• _Instructions to follow_: Look through the listing below and give the number of lines that hold "Bolt". Say nothing more.

[Input for this task Boundary: Start]

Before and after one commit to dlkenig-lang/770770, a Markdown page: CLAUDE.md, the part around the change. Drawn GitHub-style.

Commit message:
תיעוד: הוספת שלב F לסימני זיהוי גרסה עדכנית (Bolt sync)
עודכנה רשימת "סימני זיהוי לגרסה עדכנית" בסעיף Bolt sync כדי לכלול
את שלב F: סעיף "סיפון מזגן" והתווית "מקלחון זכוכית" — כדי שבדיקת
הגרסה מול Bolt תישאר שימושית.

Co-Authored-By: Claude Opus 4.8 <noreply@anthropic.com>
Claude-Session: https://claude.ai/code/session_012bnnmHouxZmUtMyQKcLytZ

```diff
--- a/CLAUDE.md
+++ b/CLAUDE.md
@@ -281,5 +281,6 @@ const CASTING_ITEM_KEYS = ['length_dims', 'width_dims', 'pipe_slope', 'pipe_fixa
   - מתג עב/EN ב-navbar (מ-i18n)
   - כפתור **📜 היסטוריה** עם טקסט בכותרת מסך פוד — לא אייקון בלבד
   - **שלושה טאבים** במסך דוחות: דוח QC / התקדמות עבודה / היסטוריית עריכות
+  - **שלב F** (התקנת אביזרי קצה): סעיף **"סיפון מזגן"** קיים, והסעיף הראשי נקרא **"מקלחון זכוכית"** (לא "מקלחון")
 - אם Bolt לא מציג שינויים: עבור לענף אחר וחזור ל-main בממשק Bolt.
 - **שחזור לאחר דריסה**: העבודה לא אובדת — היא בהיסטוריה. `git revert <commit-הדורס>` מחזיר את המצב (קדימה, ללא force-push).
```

[Input for this task Boundary: End]

• _Answer below_: 4